  10. ^ a b c Nakata D, Masaki T, Tanaka A, Yoshimatsu M, Akinaga Y, Asada M, Sasada R, Takeyama M, Miwa K, Watanabe T, Kusaka M (January 2014). "Suppression of the hypothalamic-pituitary-gonadal axis by TAK-385 (relugolix), a novel, investigational, orally active, small molecule gonadotropin-releasing hormone (GnRH) antagonist: studies in human GnRH receptor knock-in mice". Eur. J. Pharmacol. 723: 167–74. doi:10.1016/j.ejphar.2013.12.001. PMID 24333551.
  11. ^ a b Tukun FL, Olberg DE, Riss PJ, Haraldsen I, Kaass A, Klaveness J (December 2017). "Recent Development of Non-Peptide GnRH Antagonists". Molecules. 22 (12): 2188. doi:10.3390/molecules22122188. PMC 6149776. PMID 29232843.
  12. ^ a b c MacLean DB, Shi H, Faessel HM, Saad F (December 2015). "Medical Castration Using the Investigational Oral GnRH Antagonist TAK-385 (Relugolix): Phase 1 Study in Healthy Males". J. Clin. Endocrinol. Metab. 100 (12): 4579–87. doi:10.1210/jc.2015-2770. PMC 4667159. PMID 26502357.
  13. ^ a b c d e "Myovant Provides Corporate Updates and Reports Financial Results for Third Fiscal Quarter Ended December 31, 2018".
  14. ^ Struthers RS, Nicholls AJ, Grundy J, Chen T, Jimenez R, Yen SS, Bozigian HP (February 2009). "Suppression of gonadotropins and estradiol in premenopausal women by oral administration of the nonpeptide gonadotropin-releasing hormone antagonist elagolix". J. Clin. Endocrinol. Metab. 94 (2): 545–51. doi:10.1210/jc.2008-1695. PMC 2646513. PMID 19033369.
  15. ^ "Thienopyrimidine compounds and use thereof".
  16. ^ "Elagolix - Abbvie/Neurocrine Biosciences - AdisInsight".
  17. ^ a b c d e f g "Drug Trial Snapshot: Orgovyx". U.S. Food and Drug Administration (FDA). 18 December 2020. Retrieved 6 January 2021. This article incorporates text from this source, which is in the public domain.

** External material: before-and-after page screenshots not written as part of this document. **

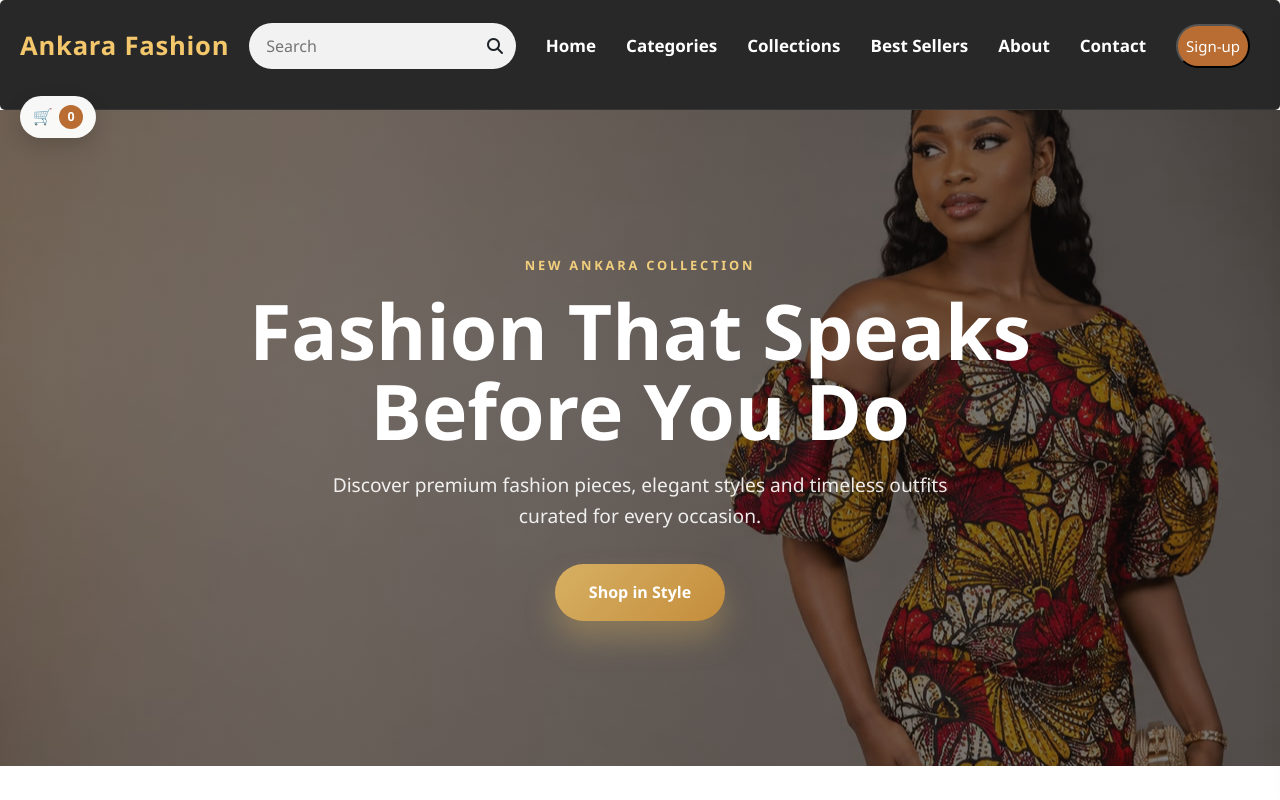
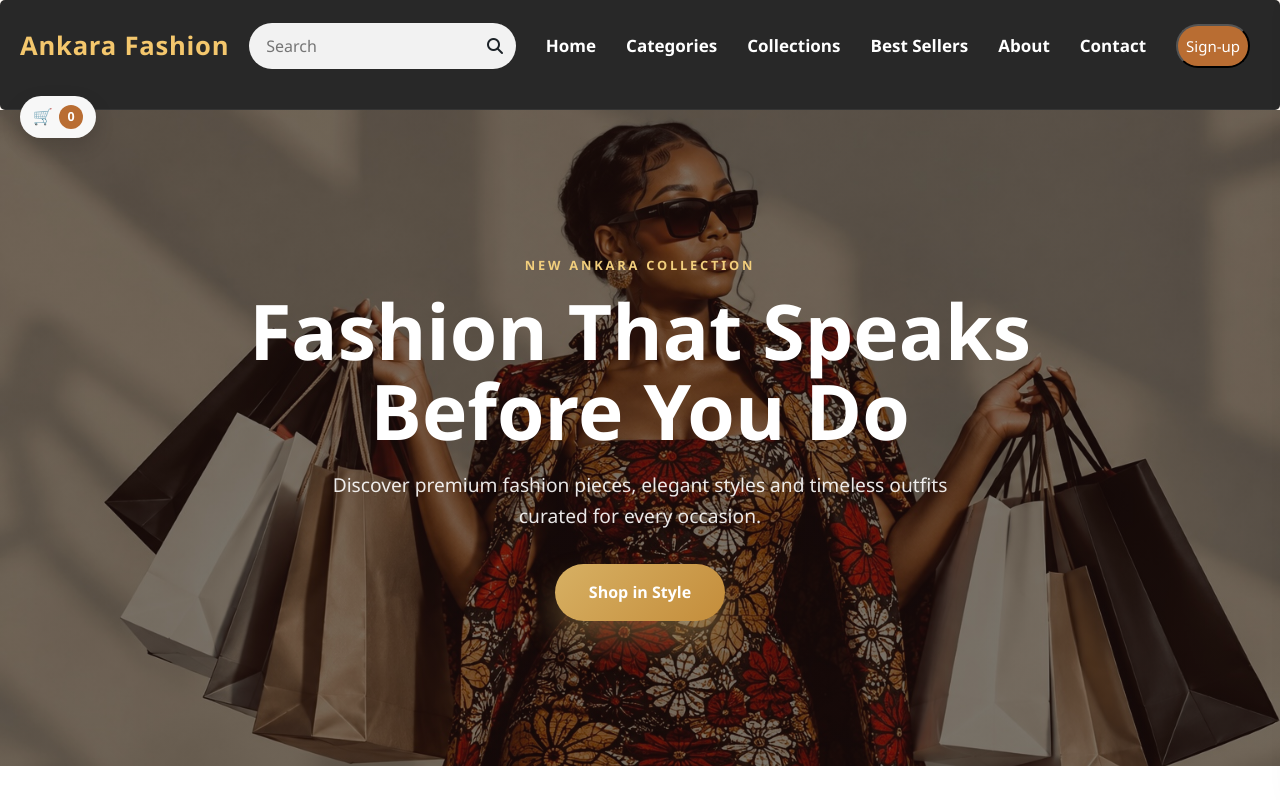
Before and after one commit to Stephen9883002/Ankara-fashion-v1, a React (Vite) app: page / in a window 1280 px wide. Shown: the top 800 px of the page. Built offline with nearby package versions, Linux system fonts and the light colour scheme.

Commit message:
fix: remove public and dots from desktop path

```diff
--- a/src/App.css
+++ b/src/App.css
@@ -163,7 +163,7 @@ section {
 	justify-content: center;
 	background:
 		linear-gradient(rgba(17, 15, 14, 0.55), rgba(17, 15, 14, 0.55)),
-		url('/image/ank-hero.jpeg') center/cover no-repeat;
+		url('/image/lego1.PNG') center/cover no-repeat;
 	text-align: center;
 }
 
```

  18. ^ a b "ChemIDplus - 737789-87-6 - AOMXMOCNKJTRQP-UHFFFAOYSA-N - Relugolix [USAN:INN] - Similar structures search, synonyms, formulas, resource links, and other chemical information".

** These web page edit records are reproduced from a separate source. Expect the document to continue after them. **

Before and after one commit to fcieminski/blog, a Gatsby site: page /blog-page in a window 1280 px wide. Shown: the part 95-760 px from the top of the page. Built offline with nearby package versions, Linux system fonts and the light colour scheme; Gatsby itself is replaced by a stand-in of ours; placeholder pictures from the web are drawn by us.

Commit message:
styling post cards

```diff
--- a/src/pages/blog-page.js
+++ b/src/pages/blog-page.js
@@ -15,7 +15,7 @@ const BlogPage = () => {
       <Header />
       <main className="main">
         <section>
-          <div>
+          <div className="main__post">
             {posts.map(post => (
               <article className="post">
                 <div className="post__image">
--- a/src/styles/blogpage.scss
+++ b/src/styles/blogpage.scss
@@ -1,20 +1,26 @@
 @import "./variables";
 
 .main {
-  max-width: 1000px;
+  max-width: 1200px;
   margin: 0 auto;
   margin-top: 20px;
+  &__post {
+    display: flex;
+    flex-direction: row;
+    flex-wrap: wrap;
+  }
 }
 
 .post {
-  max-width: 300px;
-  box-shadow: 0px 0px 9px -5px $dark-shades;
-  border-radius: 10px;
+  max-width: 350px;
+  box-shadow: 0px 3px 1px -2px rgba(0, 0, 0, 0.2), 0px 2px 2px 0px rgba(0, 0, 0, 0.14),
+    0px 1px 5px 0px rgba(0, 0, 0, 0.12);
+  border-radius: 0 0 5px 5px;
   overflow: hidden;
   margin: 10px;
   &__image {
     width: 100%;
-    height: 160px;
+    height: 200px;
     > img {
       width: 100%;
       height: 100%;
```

  19. ^ "KEGG DRUG: Relugolix".

Further reading[edit]

External links[edit]

  • "Relugolix". Drug Information Portal. U.S. National Library of Medicine.

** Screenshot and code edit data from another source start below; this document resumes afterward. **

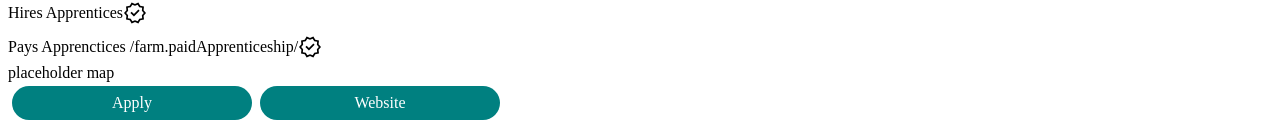
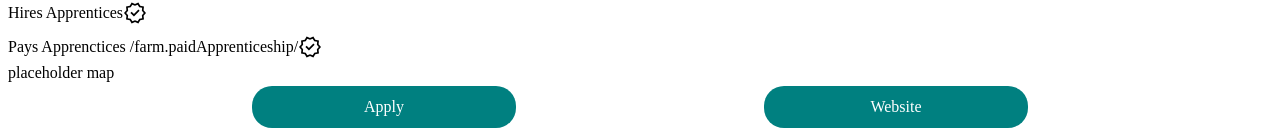
Before and after one commit to karimahcodes/clone-rootup-client, a React (Create React App) app: page / in a window 1280 px wide. Shown: the part 1397-1534 px from the top of the page. Built offline with nearby package versions, Linux system fonts and the light colour scheme; no server answers.

Commit message:
add alt tags to checkbox badge icons and additional padding to CTA buttons.

```diff
--- a/src/Components/FarmDetails/FarmDetails.js
+++ b/src/Components/FarmDetails/FarmDetails.js
@@ -1,7 +1,7 @@
 import './FarmDetails.scss';
 import checkSrc from '../../assets/icons/check-verified_icon.svg';
 
-export default function FarmDetails({/* farm props */}){
+export default function FarmDetails({farm}){
     // const hires = farms.HiresApprentices;
 
 
@@ -32,7 +32,7 @@ export default function FarmDetails({/* farm props */}){
                     {/* {hires &&  */}
                         <div className="details__conditional-row">
                             <p className='details__table-text'>farm.qtbipocAffirming </p>
-                            <img className="details__checkbox" src={checkSrc}/>
+                            <img className="details__checkbox" alt="checkbox badge icon" src={checkSrc}/>
                         </div>
                     {/* } */}
                 </div>
@@ -40,7 +40,7 @@ export default function FarmDetails({/* farm props */}){
                     {/* {hires &&  */}
                         <div className="details__conditional-row">
                             <p className='details__table-text'>farm.blackAffirming </p>
-                            <img className="details__checkbox" src={checkSrc}/>
+                            <img className="details__checkbox" alt="checkbox badge icon" src={checkSrc}/>
                         </div>
                     {/* } */}
                 </div>
@@ -48,7 +48,7 @@ export default function FarmDetails({/* farm props */}){
                     {/* {hires &&  */}
                         <div className="details__conditional-row">
                             <p className='details__table-text'> Hires Apprentices</p>
-                            <img className="details__checkbox" src={checkSrc}/>
+                            <img className="details__checkbox" alt="checkbox badge icon" src={checkSrc}/>
                         </div>
                     {/* } */}
                 </div>
@@ -58,7 +58,7 @@ export default function FarmDetails({/* farm props */}){
                     {/* {hires &&  */}
                         <div className="details__conditional-row">
                             <p className='details__table-text'> Pays Apprenctices /farm.paidApprenticeship/</p>
-                            <img className="details__checkbox" src={checkSrc}/>
+                            <img className="details__checkbox" alt="checkbox badge icon" src={checkSrc}/>
                         </div>
                     {/* } */}
                 </div>
--- a/src/Pages/SelectedFarmPage/SelectedFarmPage.js
+++ b/src/Pages/SelectedFarmPage/SelectedFarmPage.js
@@ -51,8 +51,8 @@ export default function SelectedFarmPage(){
 
 
                 <div className='farm__CTA-div'>
-                    <Link className='farm__CTA-div--link'>Apply</Link>
-                    <Link className='farm__CTA-div--link'>Website</Link>
+                    <Link to='https://www.soulfirefarm.org/programs/bipoc-trainings/FIRE/' className='farm__CTA-div--link'>Apply</Link>
+                    <Link to='https://www.google.com' className='farm__CTA-div--link'>Website</Link>
                 </div>
             </div>
         )
--- a/src/Pages/SelectedFarmPage/SelectedFarmPage.scss
+++ b/src/Pages/SelectedFarmPage/SelectedFarmPage.scss
@@ -19,8 +19,12 @@
     &__CTA-div{
         display: flex;
         flex-direction: row;
+        justify-content: space-evenly;
+        width: 100%;
+
         &--link{
             @include CTA-btn;
+            padding: .75rem;
 
         }
     }
```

  • Clinical trial number NCT03085095 for "A Study to Evaluate the Safety and Efficacy of Relugolix in Men With Advanced Prostate Cancer (HERO)" at ClinicalTrials.gov